Great motivational post, Saskia! Thank you so much for sharing. I love reading the stories of people how overcome difficulties and take leaps of faith. Business is a constant struggle and it’s important to remind ourselves that we can shape our own future by taking action and not acting like passersby in our own life.
P.S.: I love that you build a website BEFORE you started freelancing. I think a website helps a lot in showing that you’re serious about what you’re doing.
P.P.S.: Congrats on publishing your first Open Mic story by the way! 🙂

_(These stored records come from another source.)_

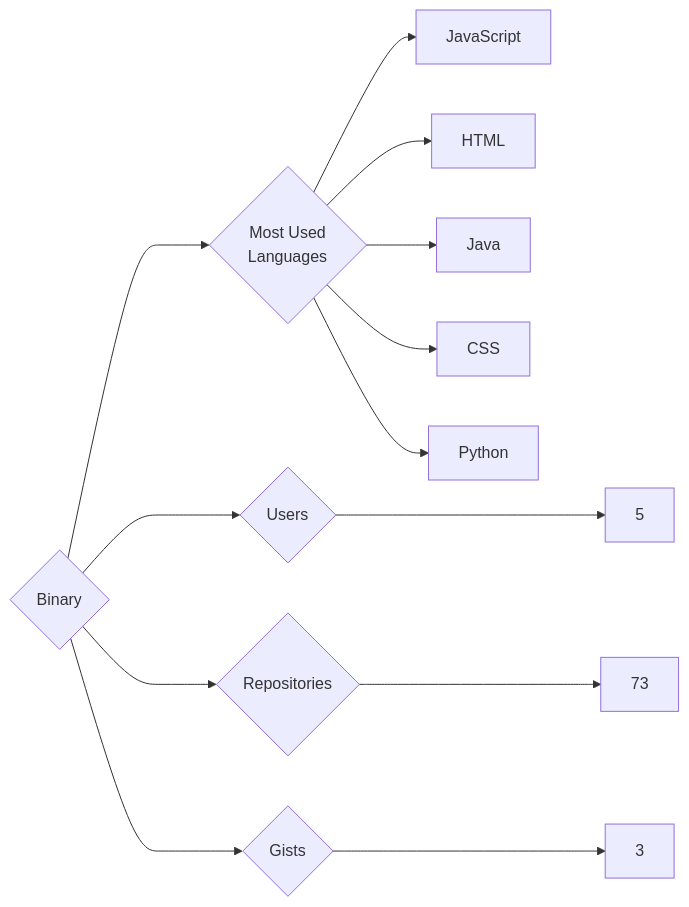
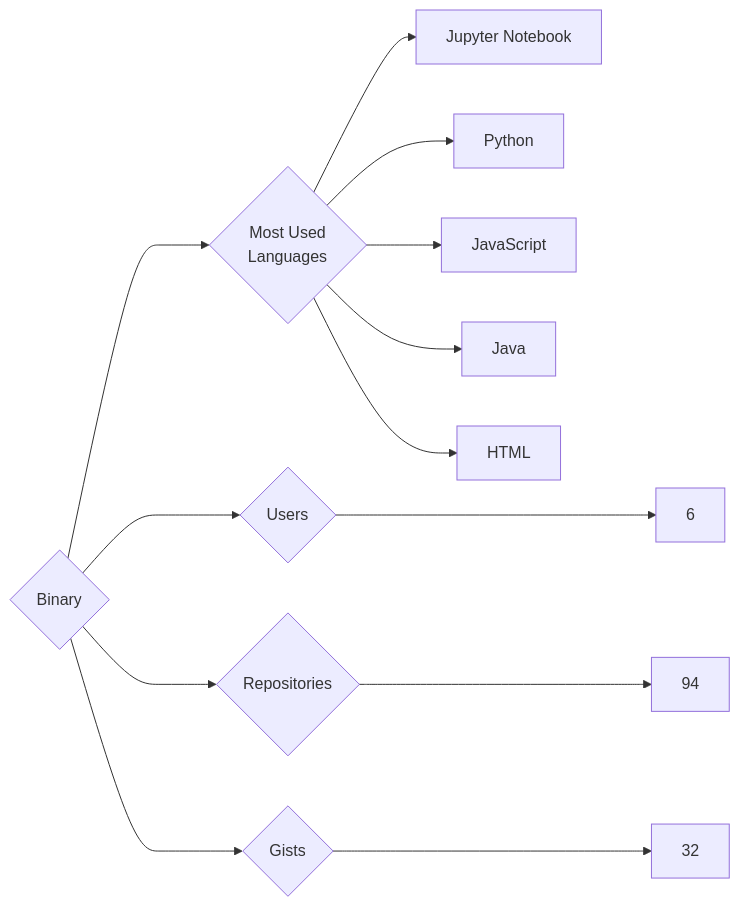
Before and after one commit to trickest/insiders: the diagram in targets/Binary/README.md, drawn with Mermaid. The commit also changed 1023 other files, not shown here.

````diff
--- a/targets/Binary/README.md
+++ b/targets/Binary/README.md
@@ -3,13 +3,13 @@
 ```mermaid
 graph LR
 COMPANY_NAME{Binary}
-COMPANY_NAME ---> U{Users} ---> UN[5]
-COMPANY_NAME ---> R{Repositories} ---> RN[73]
-COMPANY_NAME ---> G{Gists} ---> GN[3]
+COMPANY_NAME ---> U{Users} ---> UN[6]
+COMPANY_NAME ---> R{Repositories} ---> RN[94]
+COMPANY_NAME ---> G{Gists} ---> GN[32]
 COMPANY_NAME ---> ML{Most Used<br>Languages}
+ML --> Jupyter_Notebook[Jupyter Notebook]
+ML --> Python[Python]
 ML --> JavaScript[JavaScript]
+ML --> Java[Java]
 ML --> HTML[HTML]
-ML --> Java[Java]
-ML --> CSS[CSS]
-ML --> Python[Python]
 ```
````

Congratulations for taking the leap! I started freelancing in 2002 on the side and in 2009 I was so unhappy with my “actual” job that I decided to go freelancing full-time. And this was at a time when I had just moved into my first (and only) own house with a terrifyingly high mortgage. It was a scary time, but it was the best decision I’ve made in my entire life. I could not go back to being employed. I love the freedom and the responsibility (although I hate the paperwork). I HAD to build my life around my job back as an employee. Now, I LOVE to build my life around my business. But the good thing is, I am in charge of creating and shaping my business as well. So it’s all good. In a few years, when you look back onto that November in 2015, you’ll ask yourself why you ever had any doubts and why you didn’t do it earlier. 🙂
I was actually fired from my office job as an in-house translator. They simply didn’t have any work for me. So I decided to go freelance full time and it was the best decision of my life. There were tough times, of course, but I was happy to have the support of my wife who practically carried us through the hard times on her shoulders, while I was trying to figure out this whole “freelance” thing. If it wasn’t for her I would probably go back to the office.
Responsibility is actually what I love about freelancing the most. You make decisions and you see how those decisions affect your life and business. It is both scary and incredibly rewarding at the same time.
Thanks Tanya, I know exactly what you mean when you say you had to build your life around your job. Glad to hear everything worked out for you as well!
Yes, Dmitry, shaping your own future like that is so exciting 🙂
Thank you very much Saskia for this post, it cheers me up when I read stories such as this one while I am facing difficult times, it gives me hope and motivation. 🙂
Thanks Chiara, I’m glad to hear my post could do that for you. I really hope you will overcome your difficulties and I wish you all the best.